*** Available data Section Begins ***
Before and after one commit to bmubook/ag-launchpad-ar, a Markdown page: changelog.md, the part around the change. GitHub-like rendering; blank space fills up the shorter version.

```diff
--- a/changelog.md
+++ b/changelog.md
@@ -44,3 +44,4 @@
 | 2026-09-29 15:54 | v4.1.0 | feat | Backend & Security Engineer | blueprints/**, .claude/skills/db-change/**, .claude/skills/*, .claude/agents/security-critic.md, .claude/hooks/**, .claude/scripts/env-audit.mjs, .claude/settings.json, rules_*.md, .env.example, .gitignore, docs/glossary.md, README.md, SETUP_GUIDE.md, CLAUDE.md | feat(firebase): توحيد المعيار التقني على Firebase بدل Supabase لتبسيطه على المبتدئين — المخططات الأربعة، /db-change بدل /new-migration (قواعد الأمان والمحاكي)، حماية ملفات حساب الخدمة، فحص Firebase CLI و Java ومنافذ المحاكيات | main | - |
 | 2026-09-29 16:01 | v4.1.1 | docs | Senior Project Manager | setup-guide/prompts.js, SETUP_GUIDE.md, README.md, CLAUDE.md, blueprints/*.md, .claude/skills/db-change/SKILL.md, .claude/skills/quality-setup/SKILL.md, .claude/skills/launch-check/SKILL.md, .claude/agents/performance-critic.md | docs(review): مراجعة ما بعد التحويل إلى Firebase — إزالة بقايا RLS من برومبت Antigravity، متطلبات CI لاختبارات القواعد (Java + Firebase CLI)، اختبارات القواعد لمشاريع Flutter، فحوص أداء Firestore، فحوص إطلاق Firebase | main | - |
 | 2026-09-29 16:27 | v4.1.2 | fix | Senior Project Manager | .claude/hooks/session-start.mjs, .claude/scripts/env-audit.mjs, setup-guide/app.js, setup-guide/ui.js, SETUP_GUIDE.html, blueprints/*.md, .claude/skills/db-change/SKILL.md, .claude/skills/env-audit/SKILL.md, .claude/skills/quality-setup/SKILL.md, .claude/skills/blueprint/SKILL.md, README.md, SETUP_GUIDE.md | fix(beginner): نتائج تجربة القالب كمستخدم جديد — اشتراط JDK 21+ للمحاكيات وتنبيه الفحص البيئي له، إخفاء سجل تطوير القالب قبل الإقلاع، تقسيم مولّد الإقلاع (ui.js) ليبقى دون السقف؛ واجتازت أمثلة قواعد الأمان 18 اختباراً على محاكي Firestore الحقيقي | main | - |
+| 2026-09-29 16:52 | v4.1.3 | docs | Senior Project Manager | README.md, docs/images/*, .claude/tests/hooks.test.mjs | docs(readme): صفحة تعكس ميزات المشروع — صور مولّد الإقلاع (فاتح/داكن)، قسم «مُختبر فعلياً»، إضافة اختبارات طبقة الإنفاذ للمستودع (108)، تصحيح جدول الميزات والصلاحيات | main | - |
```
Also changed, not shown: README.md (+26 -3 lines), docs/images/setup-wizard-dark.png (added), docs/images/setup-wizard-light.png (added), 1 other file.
*** Available data Section Ends ***
▸ **What you are asked to do**
Every line of the listing that holds "claude" should be found and copied.

▸ **Response to the exercise**
 | 2026-09-29 15:54 | v4.1.0 | feat | Backend & Security Engineer | blueprints/**, .claude/skills/db-change/**, .claude/skills/*, .claude/agents/security-critic.md, .claude/hooks/**, .claude/scripts/env-audit.mjs, .claude/settings.json, rules_*.md, .env.example, .gitignore, docs/glossary.md, README.md, SETUP_GUIDE.md, CLAUDE.md | feat(firebase): توحيد المعيار التقني على Firebase بدل Supabase لتبسيطه على المبتدئين — المخططات الأربعة، /db-change بدل /new-migration (قواعد الأمان والمحاكي)، حماية ملفات حساب الخدمة، فحص Firebase CLI و Java ومنافذ المحاكيات | main | - |
 | 2026-09-29 16:01 | v4.1.1 | docs | Senior Project Manager | setup-guide/prompts.js, SETUP_GUIDE.md, README.md, CLAUDE.md, blueprints/*.md, .claude/skills/db-change/SKILL.md, .claude/skills/quality-setup/SKILL.md, .claude/skills/launch-check/SKILL.md, .claude/agents/performance-critic.md | docs(review): مراجعة ما بعد التحويل إلى Firebase — إزالة بقايا RLS من برومبت Antigravity، متطلبات CI لاختبارات القواعد (Java + Firebase CLI)، اختبارات القواعد لمشاريع Flutter، فحوص أداء Firestore، فحوص إطلاق Firebase | main | - |
 | 2026-09-29 16:27 | v4.1.2 | fix | Senior Project Manager | .claude/hooks/session-start.mjs, .claude/scripts/env-audit.mjs, setup-guide/app.js, setup-guide/ui.js, SETUP_GUIDE.html, blueprints/*.md, .claude/skills/db-change/SKILL.md, .claude/skills/env-audit/SKILL.md, .claude/skills/quality-setup/SKILL.md, .claude/skills/blueprint/SKILL.md, README.md, SETUP_GUIDE.md | fix(beginner): نتائج تجربة القالب كمستخدم جديد — اشتراط JDK 21+ للمحاكيات وتنبيه الفحص البيئي له، إخفاء سجل تطوير القالب قبل الإقلاع، تقسيم مولّد الإقلاع (ui.js) ليبقى دون السقف؛ واجتازت أمثلة قواعد الأمان 18 اختباراً على محاكي Firestore الحقيقي | main | - |
+| 2026-09-29 16:52 | v4.1.3 | docs | Senior Project Manager | README.md, docs/images/*, .claude/tests/hooks.test.mjs | docs(readme): صفحة تعكس ميزات المشروع — صور مولّد الإقلاع (فاتح/داكن)، قسم «مُختبر فعلياً»، إضافة اختبارات طبقة الإنفاذ للمستودع (108)، تصحيح جدول الميزات والصلاحيات | main | - |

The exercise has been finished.